Day by day, as the Coronavirus asserts itself into our lives, the pandemic’s partners, Confusion and Melancholy, assume important roles. They make us question the world that once made sense. We stare into our phones and computer screens, hoping for the possibility that this is all just a crazy dream. But by Day Fifteen, it became clear that this crazy dream is durable. Looking at my phone for answers gradually gave me a headache. An elongated shadow of dread followed me from my apartment to the mailbox (the prescribed boundaries of life; the new world). With this new world difficult to reconcile, I finally ventured beyond my mailbox. But my street was empty. So, I went to bed each night and I put on the same music. The same album. The album that made me forget about all of this. And by Day Thirty, I realized I couldn’t stop listening to it.

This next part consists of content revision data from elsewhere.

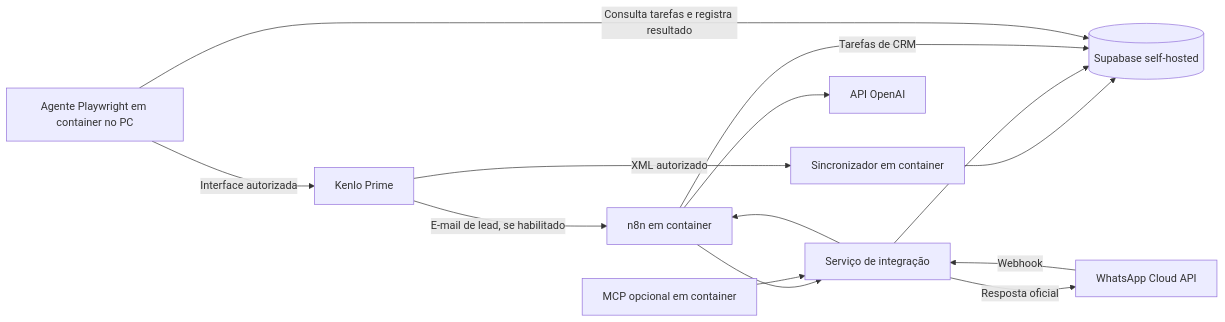
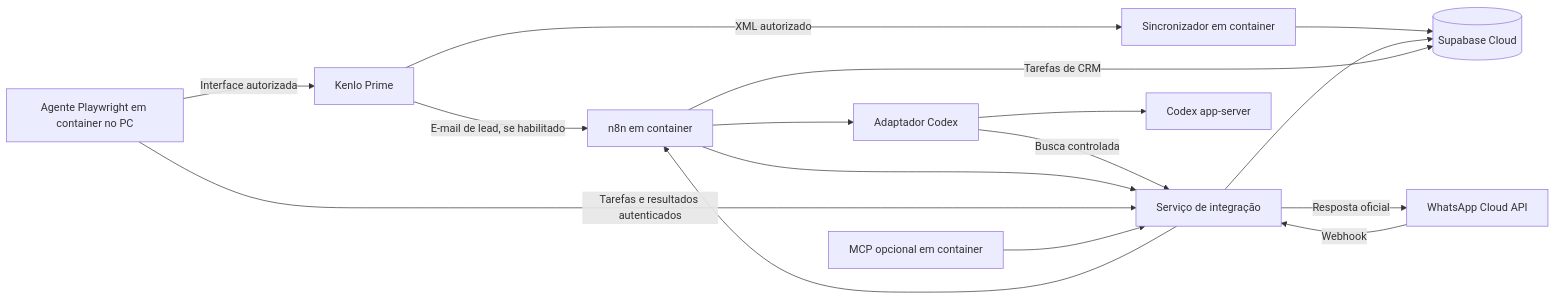
One commit to JonathanBenicio/kenlo-whatsapp-ai changed the diagram in docs/plano.md. Above: the diagram before and after it, drawn with Mermaid. The commit also changed other lines of this file, not shown here.

````diff
--- a/docs/plano.md
+++ b/docs/plano.md
@@ -19,16 +19,18 @@
 ```mermaid
 flowchart LR
   K[Kenlo Prime] -->|XML autorizado| SYNC[Sincronizador em container]
   K -->|E-mail de lead, se habilitado| N[n8n em container]
-  SYNC --> DB[(Supabase self-hosted)]
+  SYNC --> DB[(Supabase Cloud)]
   W[WhatsApp Cloud API] -->|Webhook| API[Serviço de integração]
   API --> N
-  N --> IA[API OpenAI]
+  N --> AD[Adaptador Codex]
+  AD --> IA[Codex app-server]
+  AD -->|Busca controlada| API
   N --> API
   API --> DB
   API -->|Resposta oficial| W
   N -->|Tarefas de CRM| DB
-  AG[Agente Playwright em container no PC] -->|Consulta tarefas e registra resultado| DB
+  AG[Agente Playwright em container no PC] -->|Tarefas e resultados autenticados| API
   AG -->|Interface autorizada| K
   MCP[MCP opcional em container] --> API
 ```
````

The album that sent me safely to sleep was called Songs of Praise. The artist, African Head Charge. Confusion and Melancholy loosened their grip on me when I pressed ‘Play.’ The rhythmic undertow closed my eyes to the strange world beyond my windows. It allowed me to feel human again. I felt my heart unflex itself, and I could imagine my pulse descending into that slow, sweet spot that the best reggae music achieves. Upon waking, the vapor trail hint of their songs—songs I was not awake to hear—remained within me, lingering in my subconscious like a vague but pleasant dream.
African Head Charge create a synthesis of experimental reggae, psychedelia, dub, and electronica. Rhythm from the drums and bongos, play into one another like percussive molecules. Neglecting the reggae upstroke, guitars coat the songs, like “Hold Some More,” with an orderly residue of jazz. The pianos and understated keyboards contend with feathered whispers of noise. But like the best reggae (and the best of everything), it is the bass guitar that marries everything, even those scratchy samples reminiscent of voices trapped in a series of yellowed photographs, like the ones that haunt tracks like “Dervish Chant,” “Healing Ceremony,” and “Deer Spirit Song.” Jamaican-born percussionist and vocalist, Bonjo Iyabinghi Noah and English producer Adrian Sherwood comprise the group, but they have collaborated with various musicians to create the dozen albums in African Head Charge’s resonant discography. 1990’s Songs of Praise is widely considered their finest moment.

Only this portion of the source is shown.